      Source:Applied Clay Science, Volume 146
      Author(s): Sevim İşçi
      Vermiculite was modified with surfactants in order to enable intercalation of vermiculite layers. Since vermiculite has negative charges on its surfaces, it was expected that cationic surfactant would expand the clay mineral layers more than an anionic surfactant. Nevertheless, negative parts of the anionic surfactants interacted with the positively charged edges of vermiculite and caused to super lattice structure so, unexpectedly the expansion of the layers was determined to be fully collapsed phase of vermiculite. Colloidal and structural properties of vermiculite dispersions were examined in presence of anionic, cationic and nonionic surfactants. The results showed that cationic surfactant covered the surface of the vermiculite with a second layer but the expansion of the clay mineral layer was limited compared to the anionic surfactant. The anionic surfactant produced electrostatic interaction with the positively charged edges of vermiculite and fully expanded the layer structure of the vermiculite.
      Graphical abstract image

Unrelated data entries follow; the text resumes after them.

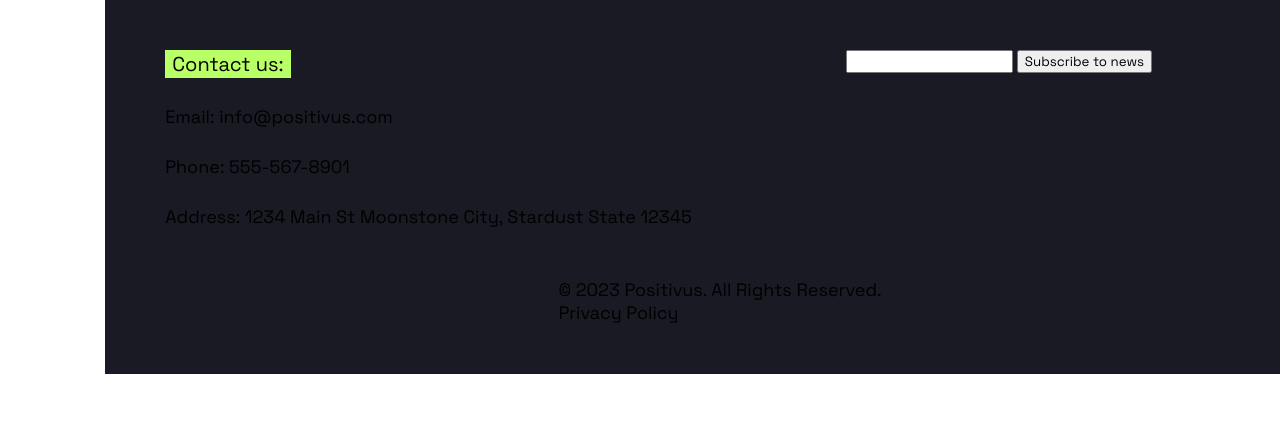
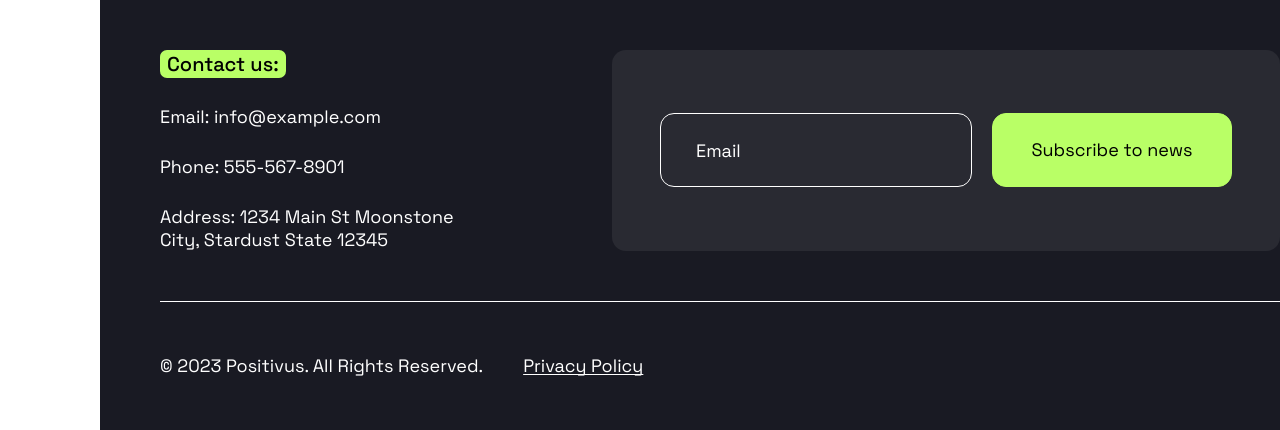
Before and after one commit to HS2YS/Positivus-Landing-Page-Community-, a plain HTML site: page index.html in a window 1280 px wide. Shown: the part 8583-9013 px from the top of the page. Before the commit the page ends 8957 px from the top, so only its background shows below. Drawn offline with Linux system fonts and the light colour scheme.

Commit message:
Little update #2

```diff
--- a/index.html
+++ b/index.html
@@ -653,25 +653,23 @@
                             <div class="left-block-title flex">
                                 <h4>Contact us:</h4>
                             </div>
-                            <p>Email: info@positivus.com</p>
+                            <p>Email: info@example.com</p>
                             <p>Phone: 555-567-8901</p>
                             <p>Address: 1234 Main St
                                 Moonstone City, Stardust State 12345</p>
                         </div>
-                        <div class="down-right-block">
-                            <form action="#" class="footer-form">
-                                <input type="email" name="" id="">
-                                <input class="footer-form-btn" type="submit" value="Subscribe to news">
+                        <div class="down-right-block flex">
+                            <form action="#" class="footer-form flex">
+                                <input type="email" placeholder="Email">
+                                <input class="footer-submit-btn" type="submit" value="Subscribe to news">
                             </form>
                         </div>
                     </div>
                 </div>
-                <div class="footer-content-down">
-                    <div class="footer-line"></div>
-                    <div class="copyright-block">
+                <div class="footer_line"></div>
+                <div class="footer-content-down flex">
                         <p>© 2023 Positivus. All Rights Reserved.</p>
-                        <p>Privacy Policy</p>
-                    </div>
+                        <a href="#">Privacy Policy</a>
                 </div>
         </div>
         </footer>
--- a/sass/mainStyle.sass
+++ b/sass/mainStyle.sass
@@ -553,10 +553,32 @@ h4
     margin: 0 100px
     padding: 55px 60px 50px 60px
     flex-direction: column
-    align-items: center
+    // align-items: center
     gap: 50px
     border-radius: 45px 45px 0 0
     background: $Dark
+    .footer_line
+        height: 1px
+        width: 1120px
+        background: #fff
+    .footer-content-down
+        gap: 40px
+        align-items: center
+        justify-content: flex-start
+        p
+            color: #fff
+        a
+            color: #fff
+            font-size: 18px
+            font-style: normal
+            font-weight: 400
+            line-height: 28px
+            text-decoration-line: underline
+            text-decoration-style: solid
+            text-decoration-skip-ink: none
+            text-decoration-thickness: auto
+            text-underline-offset: auto
+            text-underline-position: from-font
     .footer-content
         flex-direction: column
         gap: 66px
@@ -565,11 +587,45 @@ h4
             .down-left-block
                 flex-direction: column
                 gap: 27px
+                p
+                        color: #fff
                 .left-block-title
                     h4
                         background: $Green
                         padding: 0 7px
+                        border-radius: 7px
+                        font-weight: 500
             .down-right-block
+                padding: 58px 48px
+                align-items: center
+                border-radius: 14px
+                background: #292A32
+                .footer-form
+                    gap: 20px
+                    input
+                        padding: 22px 35px
+                        border-radius: 14px
+                        border: 1px solid #fff
+                        width: 240px
+                        background: none
+                        color: #fff
+                        font-size: 18px
+                        font-style: normal
+                        font-weight: 400
+                        line-height: normal
+                        &::placeholder
+                            color: #fff
+                            font-size: 18px
+                            font-style: normal
+                            font-weight: 400
+                            line-height: normal
+                    .footer-submit-btn
+                        background: $Green
+                        color: $Black
+                        border: 1px solid $Green
+                        font-style: normal
+                        font-weight: 400
+                        line-height: 28px
         .footer-nav-block
             justify-content: center
             align-items: center
```
Also changed, not shown: css/mainStyle-min.css, css/mainStyle.css, 1 other file.
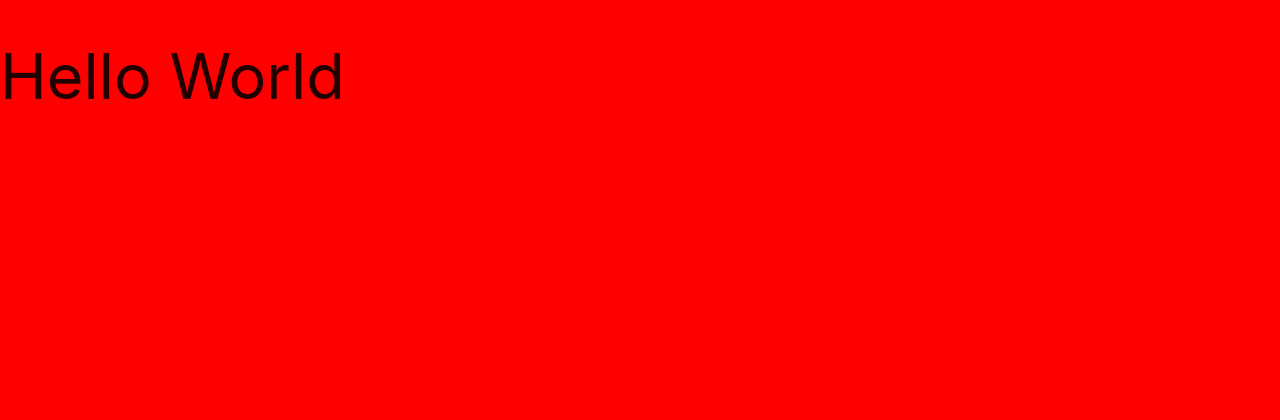
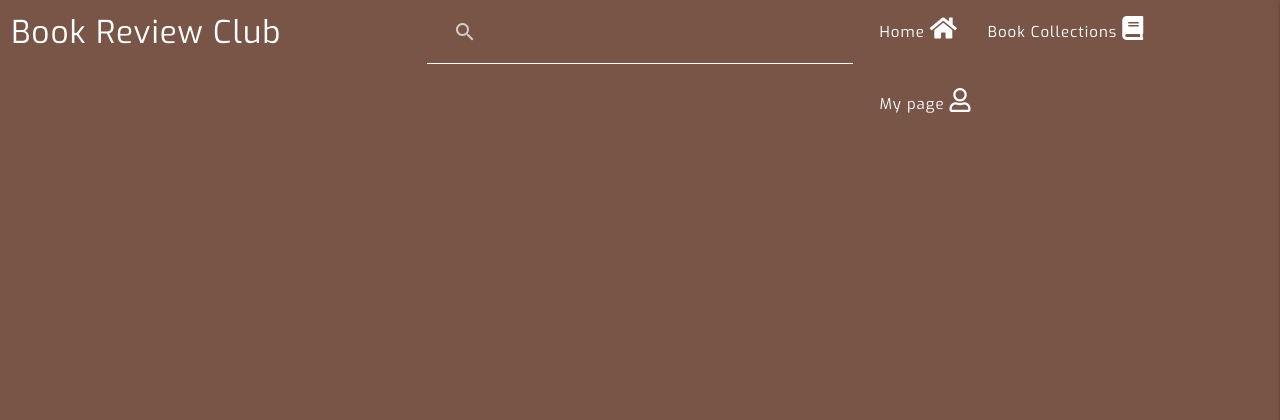
Before and after one commit to MajPaji/Book-Review-Club, a Flask app: page / in a window 1280 px wide. Shown: the top 420 px of the page. Run offline with Flask 2, Linux system fonts and the light colour scheme; a database or web service that is not in the repository returns one stand-in record (values such as "Sample title"); some libraries are stand-ins or nearby versions.

Commit message:
Add Materialize Navbar, Sidenave and dropdown

```diff
--- a/static/css/style.css
+++ b/static/css/style.css
@@ -1,3 +1,30 @@
-body {
-    background-color: red;
+@import url("https://fonts.googleapis.com/css2?family=Exo:wght@100;200;300;400;500;600;700;800;900&family=Roboto:wght@100;200;300;400;500;600;700;800;900&display=swap, https://stackpath.bootstrapcdn.com/font-awesome/4.7.0/css/font-awesome.min.css");
+
+
+.navbar {
+    box-shadow: none;
+    font-family: "Exo", sans-serif;
+    letter-spacing: 1px;
+  }
+
+.nav-search {
+    box-shadow: none;
+    border-bottom: solid 1px #fafafa;
 }
+
+#dropdown1 li a {
+    color: #fafafa;
+}
+
+.input-field i {
+    margin-top: 0;
+}
+
+#search {
+    height: 64px;
+}
+
+#dropdown1 a {
+    padding-left: 5px;
+    padding-right: 5px;
+}
--- a/static/js/script.js
+++ b/static/js/script.js
@@ -0,0 +1,4 @@
+$(document).ready(function(){
+    $('.sidenav').sidenav({edge: "right"});
+    $(".dropdown-trigger").dropdown();
+  });
--- a/templates/base.html
+++ b/templates/base.html
@@ -4,6 +4,7 @@
 <head>
     <meta charset="UTF-8">
     <meta name="viewport" content="width=device-width, initial-scale=1.0">
+     <link href="https://fonts.googleapis.com/icon?family=Material+Icons" rel="stylesheet" type="text/css">
     <link rel="stylesheet" href="https://cdnjs.cloudflare.com/ajax/libs/font-awesome/5.15.1/css/all.min.css"
         integrity="sha512-+4zCK9k+qNFUR5X+cKL9EIR+ZOhtIloNl9GIKS57V1MyNsYpYcUrUeQc9vNfzsWfV28IaLL3i96P9sdNyeRssA=="
         crossorigin="anonymous" type="text/css" />
@@ -15,7 +16,64 @@
     <title>Book Review Club</title>
 </head>
 
-<body>
+<body class="brown">
+    <header>
+        <!-- top navbar -->
+        <nav class="nav-extended navbar brown row">
+            <div class="nav-wrapper col s12 m12 l4">
+                <a href="{{ url_for('book_review_club') }}" class="brand-logo left">Book Review Club</a>
+                <a href="#" data-target="mobile-demo" class="sidenav-trigger right"><i class="fas fa-bars"></i></a>
+            </div>
+            <nav class="nav-search brown hide-on-med-and-down col s4">
+                <div class="nav-wrapper">
+                    <form>
+                        <div class="input-field">
+                        <input id="search" type="search" required>
+                        <label class="label-icon" for="search"><i class="material-icons">search</i></label>
+                        <i class="material-icons">close</i>
+                        </div>
+                    </form>
+                    </div>
+            </nav>
+            <div class="hide-on-med-and-down col s4">
+            <ul class="right">
+                <li class=""><a href="{{ url_for('book_review_club') }}">Home <i class="fas fa-home"></i></a></li>
+                <li class=""><a href="#">Book Collections <i class="fas fa-book"></i></a></li>
+                <li><a href="#" class="dropdown-trigger" data-target="dropdown1">My page <i class="far fa-user"></i></a></li>
+
+            </ul>
+            </div>
+          <!-- mobiel search navbar -->
+            <nav class="nav-search brown show-on-medium-and-down hide-on-med-and-up col s10 offset-s1">
+                <div class="nav-wrapper">
+                    <form>
+                        <div class="input-field">
+                        <input id="search" type="search" required>
+                        <label class="label-icon" for="search"><i class="material-icons">search</i></label>
+                        <i class="material-icons">close</i>
+                        </div>
+                    </form>
+                    </div>
+            </nav>
+        </nav>
+        <!-- mobile side nav -->
+        <ul class="sidenav" id="mobile-demo">
+            <li><a href="{{ url_for('book_review_club') }}">Home <i class="fas fa-home"></i></a></li>
+            <li><a href="#">Book Collections <i class="fas fa-book"></i></a></li>
+            <li ><a href="#!"><i class="fas fa-sign-in-alt"></i> Log In</a></li>
+            <li><a href="#!"><i class="fas fa-user-plus"></i> Sign Up</a></li>
+            <li class="divider"></li>
+            <li><a href="#!"><i class="fas fa-sign-out-alt"></i>Log Out</a></li>
+        </ul>
+        <!-- dropdown menu for username -->
+        <ul id="dropdown1" class="dropdown-content brown">
+            <li ><a href="#!"><i class="fas fa-sign-in-alt"></i> Log In</a></li>
+            <li><a href="#!"><i class="fas fa-user-plus"></i> Sign Up</a></li>
+            <li class="divider"></li>
+            <li><a href="#!"><i class="fas fa-sign-out-alt"></i>Log Out</a></li>
+        </ul>
+
+    </header>
 
     {% block content %}
 
--- a/templates/index.html
+++ b/templates/index.html
@@ -1,5 +1,5 @@
 {% extends "base.html" %}
 
 {% block content %}
-    <h1>Hello World</h1>
+
 {% endblock %}
```
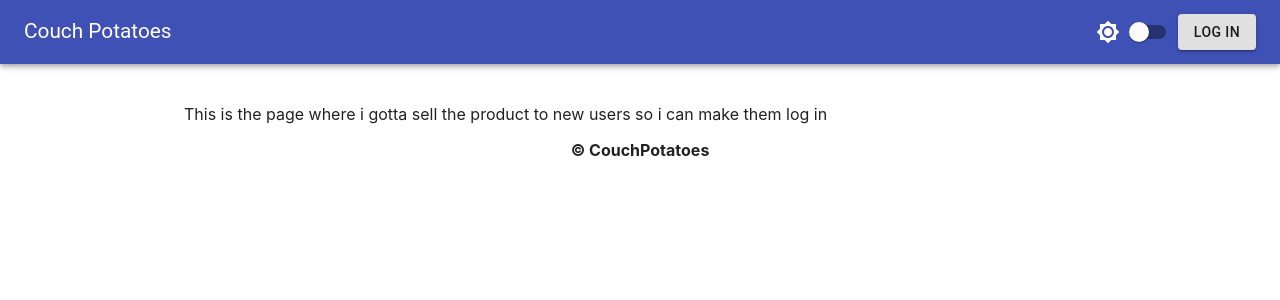
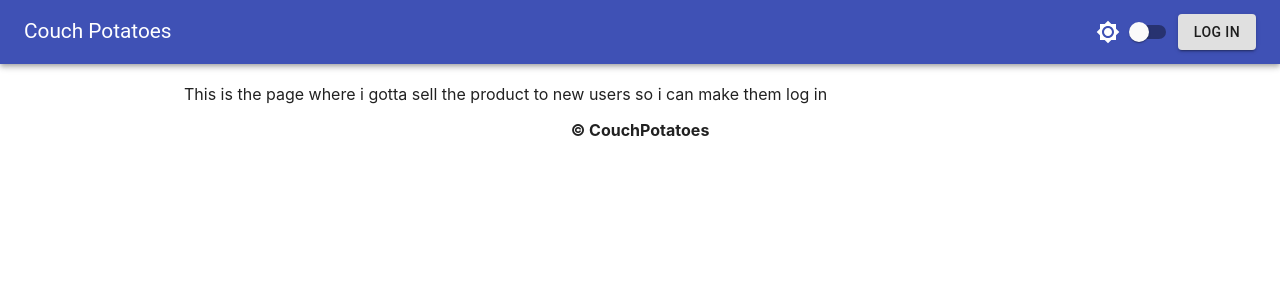
Before and after one commit to xhuliodo/couch-potatoes, a React (Create React App) app in the folder client/: page / in a window 1280 px wide. Shown: the top 300 px of the page. Built offline with nearby package versions, Linux system fonts and the light colour scheme; no server answers.

Commit message:
local storage saves strings only while my logic requires bool, FIXED IT

```diff
--- a/client/src/App.js
+++ b/client/src/App.js
@@ -28,7 +28,10 @@ import Solo from "./pages/Solo";
 
 export default function App() {
   // dark theme setup
-  const isDarkThemeOn = localStorage.getItem("darkMode") || false;
+  const userPref = localStorage.getItem("darkMode");
+  const isDarkThemeOn =
+    // eslint-disable-next-line eqeqeq
+    userPref == "false" ? false : userPref == "true" ? true : false;
   const [darkTheme, setDarkTheme] = useState(isDarkThemeOn);
   const icon = !darkTheme ? (
     <Brightness7Icon style={verticalAlign} />
@@ -65,7 +68,7 @@ export default function App() {
           <Container
             maxWidth="md"
             style={{
-              marginTop: "5vh",
+              marginTop: "2.5vh",
               height: "fit-content",
             }}
           >
```
Also changed, not shown: 1 other file (tests, documents, lock files or other folders).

      PubDate: 2017-06-01T16:08:31Z
       
  • Physical and strength development in lime treated gypseous soil with fly
           ash — Micro-analyses
    • Authors: Arvind Kumar; Jha P.V. Sivapullaiah
      Abstract: Publication date: 1 September 2017
      Source:Applied Clay Science, Volume 145
      Author(s): Arvind Kumar Jha, P.V. Sivapullaiah
      An attempt has been made to examine the role of fly ash content (0–30%) to control undesirable strength loss in lime–treated expansive soil containing gypsum (0–6%) after curing for different periods up to one year. Further, detailed experimental investigations have been performed to assess the plasticity, swell index and compaction behavior of soil treated with these additives. Results of the strength behavior revealed that a significant effect of higher fly ash content in the strength development of lime–treated soil is observed after longer curing periods. Presence of increasing amounts of gypsum accelerates early strength gain initially, but reduces long–term strength gain in soil–lime–fly ash mixes. Fly ash improves the strength of lime–treated gypseous soil. However, beneficial use of fly ash to improve the strength of lime treated gypseous soil depends on the amount of gypsum present in the soil and length of curing periods. Micro–analyses (XRD and SEM) revealed that the strength development is controlled by reaction products formed such as cementitious compounds and ettringite crystals.

      PubDate: 2017-05-27T18:18:32Z
       
 
 
JournalTOCs
School of Mathematical and Computer Sciences
Heriot-Watt University
Edinburgh, EH14 4AS, UK
Email: journaltocs@hw.ac.uk
Tel: +00 44 (0)131 4513762
Fax: +00 44 (0)131 4513327
 
Home (Search)
Subjects A-Z
Publishers A-Z
Customise
APIs
Your IP address: 54.145.85.87
 
About JournalTOCs
API
Help
News (blog, publications)
JournalTOCs on Twitter   JournalTOCs on Facebook

JournalTOCs © 2009-2016